- _PROBLEM_:
Your task is to copy each line of the records that includes the string "option".

- _SUPPLIED DATA_:
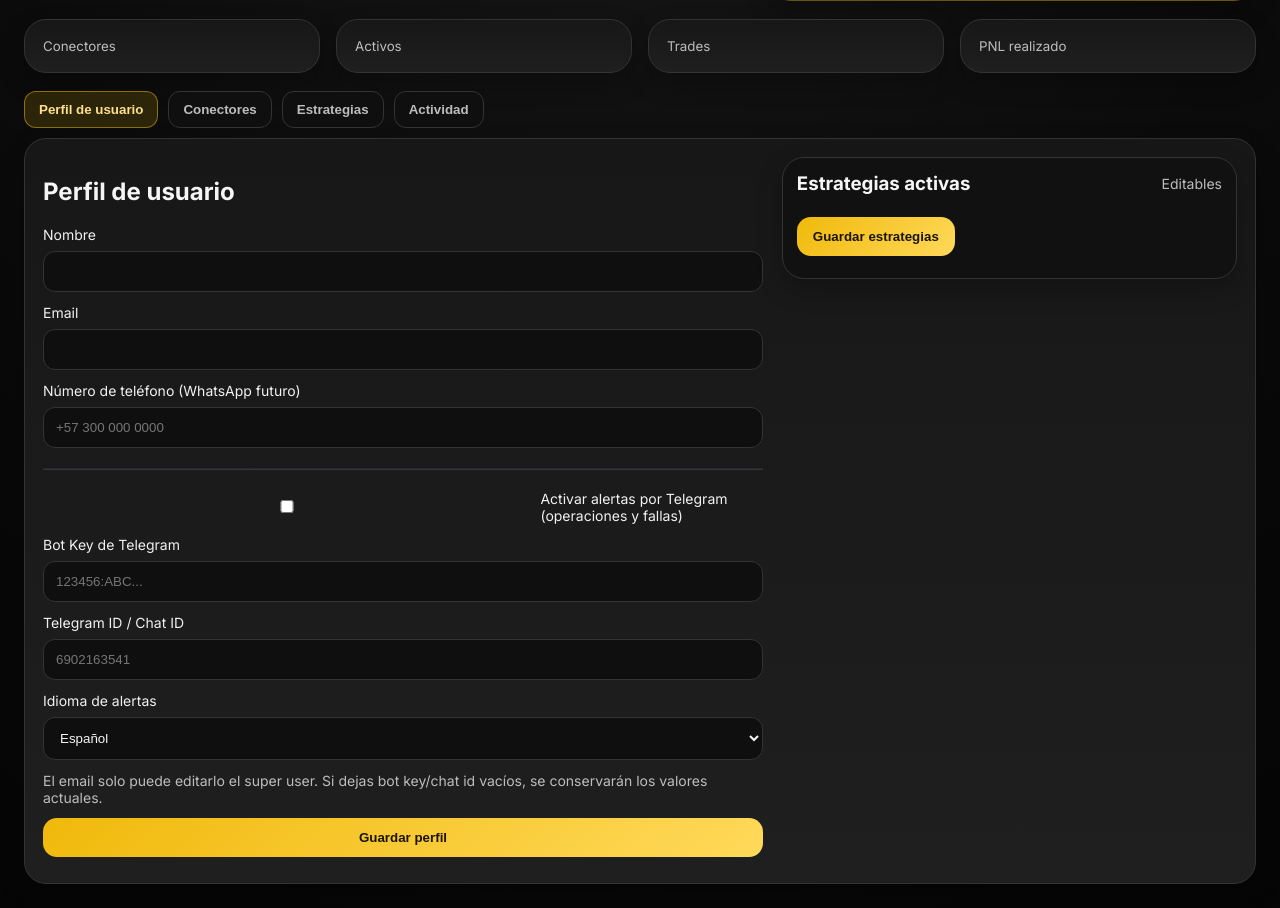
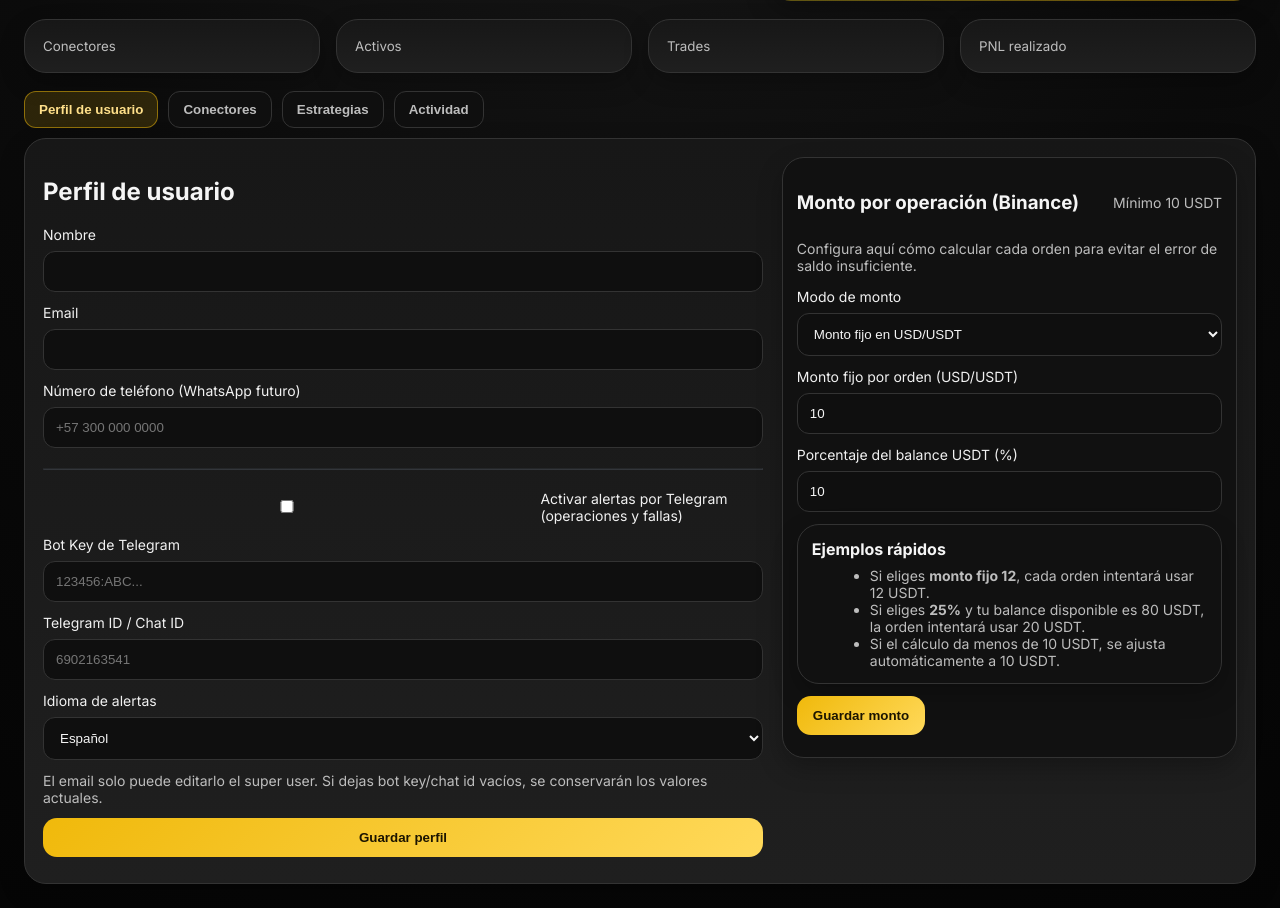
Before and after one commit to davidksinc1986/TradingSaas, a FastAPI app: template app/templates/dashboard.html in a window 1280 px wide. Shown: the part 337-1245 px from the top of the page. Run offline with FastAPI, Linux system fonts and the light colour scheme; the template is opened without the code that fills it, so the values that code supplies are empty.

Commit message:
Clarify trade amount settings and replace active strategies panel

```diff
--- a/app/main.py
+++ b/app/main.py
@@ -62,6 +62,12 @@ def ensure_schema_updates(db):
         db.execute(text("ALTER TABLE users ADD COLUMN telegram_alerts_enabled BOOLEAN DEFAULT 0"))
     if "alert_language" not in existing_columns:
         db.execute(text("ALTER TABLE users ADD COLUMN alert_language VARCHAR(5) DEFAULT 'es'"))
+    if "trade_amount_mode" not in existing_columns:
+        db.execute(text("ALTER TABLE users ADD COLUMN trade_amount_mode VARCHAR(20) DEFAULT 'fixed_usd'"))
+    if "fixed_trade_amount_usd" not in existing_columns:
+        db.execute(text("ALTER TABLE users ADD COLUMN fixed_trade_amount_usd FLOAT DEFAULT 10"))
+    if "trade_balance_percent" not in existing_columns:
+        db.execute(text("ALTER TABLE users ADD COLUMN trade_balance_percent FLOAT DEFAULT 10"))
     db.commit()
 
 
--- a/app/models.py
+++ b/app/models.py
@@ -19,6 +19,9 @@ class User(Base):
     telegram_chat_id_encrypted: Mapped[str | None] = mapped_column(Text, nullable=True)
     telegram_alerts_enabled: Mapped[bool] = mapped_column(Boolean, default=False)
     alert_language: Mapped[str] = mapped_column(String(5), default="es")
+    trade_amount_mode: Mapped[str] = mapped_column(String(20), default="fixed_usd")
+    fixed_trade_amount_usd: Mapped[float] = mapped_column(Float, default=10.0)
+    trade_balance_percent: Mapped[float] = mapped_column(Float, default=10.0)
     created_at: Mapped[datetime] = mapped_column(DateTime, default=datetime.utcnow)
 
     connectors = relationship("Connector", back_populates="user", cascade="all, delete-orphan")
--- a/app/routers/api.py
+++ b/app/routers/api.py
@@ -67,6 +67,9 @@ def me(user=Depends(current_user), db=Depends(get_db)):
         "telegram_chat_id": ("****" if user.telegram_chat_id_encrypted else ""),
         "alert_language": normalize_alert_locale(user.alert_language),
         "has_telegram_bot_key": bool(user.telegram_bot_token_encrypted),
+        "trade_amount_mode": user.trade_amount_mode or "fixed_usd",
+        "fixed_trade_amount_usd": float(user.fixed_trade_amount_usd or 10),
+        "trade_balance_percent": float(user.trade_balance_percent or 10),
     }
 
 
@@ -104,6 +107,33 @@ def me_update(payload: dict, db=Depends(get_db), user=Depends(current_user)):
         clean_chat_id = str(next_telegram_chat_id).strip()
         user.telegram_chat_id_encrypted = encrypt_payload({"value": clean_chat_id}) if clean_chat_id else None
 
+    next_trade_mode = payload.get("trade_amount_mode")
+    if next_trade_mode is not None:
+        mode = str(next_trade_mode).strip().lower()
+        if mode not in {"fixed_usd", "balance_percent"}:
+            raise HTTPException(status_code=400, detail="trade_amount_mode must be fixed_usd or balance_percent")
+        user.trade_amount_mode = mode
+
+    next_fixed_amount = payload.get("fixed_trade_amount_usd")
+    if next_fixed_amount is not None:
+        try:
+            amount = float(next_fixed_amount)
+        except (TypeError, ValueError):
+            raise HTTPException(status_code=400, detail="fixed_trade_amount_usd must be numeric")
+        if amount < 10:
+            raise HTTPException(status_code=400, detail="El monto fijo mínimo para Binance es 10 USD")
+        user.fixed_trade_amount_usd = amount
+
+    next_balance_percent = payload.get("trade_balance_percent")
+    if next_balance_percent is not None:
+        try:
+            percent = float(next_balance_percent)
+        except (TypeError, ValueError):
+            raise HTTPException(status_code=400, detail="trade_balance_percent must be numeric")
+        if percent <= 0 or percent > 100:
+            raise HTTPException(status_code=400, detail="trade_balance_percent debe estar entre 0 y 100")
+        user.trade_balance_percent = percent
+
     db.commit()
     return {
         "ok": True,
@@ -114,6 +144,9 @@ def me_update(payload: dict, db=Depends(get_db), user=Depends(current_user)):
         "alert_language": normalize_alert_locale(user.alert_language),
         "has_telegram_bot_key": bool(user.telegram_bot_token_encrypted),
         "has_telegram_chat_id": bool(user.telegram_chat_id_encrypted),
+        "trade_amount_mode": user.trade_amount_mode,
+        "fixed_trade_amount_usd": float(user.fixed_trade_amount_usd or 10),
+        "trade_balance_percent": float(user.trade_balance_percent or 10),
     }
 
 
@@ -434,7 +467,7 @@ def dashboard(db=Depends(get_db), user=Depends(current_user)):
 
 
 @router.get("/market/top-strength")
-async def market_top_strength(limit: int = 10, platform: str | None = None, symbols: str | None = None, user=Depends(current_user)):
+async def market_top_strength(limit: int = 10, platform: str | None = None, symbols: str | None = None, range: str = "day", user=Depends(current_user)):
     _ = user
     import httpx
 
@@ -454,7 +487,14 @@ async def market_top_strength(limit: int = 10, platform: str | None = None, symb
         if wanted:
             wanted_set = set(wanted)
             ranked_source = [item for item in ranked_source if str(item.get("symbol", "")).upper() in wanted_set]
-        ranked = sorted(ranked_source, key=lambda item: float(item.get("priceChangePercent", 0) or 0), reverse=True)[:target]
+
+        metric_by_range = {
+            "day": "priceChangePercent",
+            "week": "priceChangePercent",
+            "month": "priceChangePercent",
+        }
+        metric = metric_by_range.get((range or "day").lower(), "priceChangePercent")
+        ranked = sorted(ranked_source, key=lambda item: float(item.get(metric, 0) or 0), reverse=True)[:target]
         return [{
             "symbol": item.get("symbol"),
             "price": float(item.get("lastPrice", 0) or 0),
--- a/app/templates/dashboard.html
+++ b/app/templates/dashboard.html
@@ -78,16 +78,36 @@
       <div id="profile-feedback" class="hint" style="margin-top:8px;"></div>
     </section>
 
-    <aside class="card soft-card profile-active-strategies" id="profile-active-strategies">
+    <aside class="card soft-card" id="profile-trade-amount-settings">
       <div class="row-between">
-        <h3>Estrategias activas</h3>
-        <small class="hint">Editables</small>
+        <h3>Monto por operación (Binance)</h3>
+        <small class="hint">Mínimo 10 USDT</small>
       </div>
-      <form id="profile-strategy-form" class="form-grid" style="margin-top:10px;">
-        <div id="profile-strategy-checks" class="strategy-check-grid"></div>
-        <button class="btn primary compact-save-btn" type="submit">Guardar estrategias</button>
+      <p class="hint" style="margin-top:8px;">Configura aquí cómo calcular cada orden para evitar el error de saldo insuficiente.</p>
+      <form id="profile-trade-amount-form" class="form-grid" style="margin-top:10px;">
+        <label>Modo de monto
+          <select name="trade_amount_mode" id="trade-amount-mode">
+            <option value="fixed_usd">Monto fijo en USD/USDT</option>
+            <option value="balance_percent">Porcentaje de balance USDT</option>
+          </select>
+        </label>
+        <label>Monto fijo por orden (USD/USDT)
+          <input name="fixed_trade_amount_usd" id="fixed-trade-amount-usd" type="number" min="10" step="0.01" value="10">
+        </label>
+        <label>Porcentaje del balance USDT (%)
+          <input name="trade_balance_percent" id="trade-balance-percent" type="number" min="1" max="100" step="0.1" value="10">
+        </label>
+        <div class="card soft-card">
+          <strong>Ejemplos rápidos</strong>
+          <ul class="hint" style="margin:8px 0 0 18px;">
+            <li>Si eliges <b>monto fijo 12</b>, cada orden intentará usar 12 USDT.</li>
+            <li>Si eliges <b>25%</b> y tu balance disponible es 80 USDT, la orden intentará usar 20 USDT.</li>
+            <li>Si el cálculo da menos de 10 USDT, se ajusta automáticamente a 10 USDT.</li>
+          </ul>
+        </div>
+        <button class="btn primary compact-save-btn" type="submit">Guardar monto</button>
       </form>
-      <div id="profile-strategy-feedback" class="hint" style="margin-top:8px;"></div>
+      <div id="profile-trade-amount-feedback" class="hint" style="margin-top:8px;"></div>
     </aside>
   </div>
 </section>
@@ -128,26 +148,34 @@
     </div>
 
     <div class="stack" style="gap:14px;">
-      <div class="card">
+      <section class="card" id="market-movers-board">
         <div class="row-between">
-          <h2>Estrategias en ejecución ahora</h2>
-          <small class="hint" id="strategies-live-count">0 activas</small>
-        </div>
-        <p class="hint">Resumen por aplicación/cuenta y símbolos que se están ejecutando en este momento.</p>
-        <div id="strategies-live-panel" class="stack" style="margin-top:10px;"></div>
-      </div>
-
-      <section class="card" id="admin-market-board" style="display:none;">
-        <div class="row-between">
-          <h2>Dashboard interactivo de mercado (Top 10)</h2>
+          <h2>Monedas con mayor movimiento / ganancia</h2>
           <button class="btn" id="refresh-market-btn" type="button">Actualizar ahora</button>
         </div>
-        <small class="hint" id="market-board-context">Mostrando símbolos más fuertes de tu aplicación activa.</small>
-        <div class="market-board" style="margin-top:10px;">
-          <div>
-            <canvas id="market-strength-chart" height="240"></canvas>
-          </div>
-          <div id="market-ticker-list" class="ticker-list"></div>
+        <div class="row-between" style="margin-top:8px;gap:12px;flex-wrap:wrap;">
+          <small class="hint" id="market-board-context">Top movimientos del día en pares USDT.</small>
+          <label>Histórico
+            <select id="market-history-range">
+              <option value="day" selected>Día</option>
+              <option value="week">Semana</option>
+              <option value="month">Mes</option>
+            </select>
+          </label>
+        </div>
+        <div class="table-wrap" style="margin-top:10px;">
+          <table id="market-movers-table">
+            <thead>
+              <tr>
+                <th>#</th>
+                <th>Moneda</th>
+                <th>Precio</th>
+                <th>Variación</th>
+                <th>Volumen</th>
+              </tr>
+            </thead>
+            <tbody></tbody>
+          </table>
         </div>
       </section>
 
```
Also changed, not shown: app/services/trading.py (+20 -2 lines), app/static/dashboard.js.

- _OUTPUT_:
+            <option value="fixed_usd">Monto fijo en USD/USDT</option>
+            <option value="balance_percent">Porcentaje de balance USDT</option>
+              <option value="day" selected>Día</option>
+              <option value="week">Semana</option>
+              <option value="month">Mes</option>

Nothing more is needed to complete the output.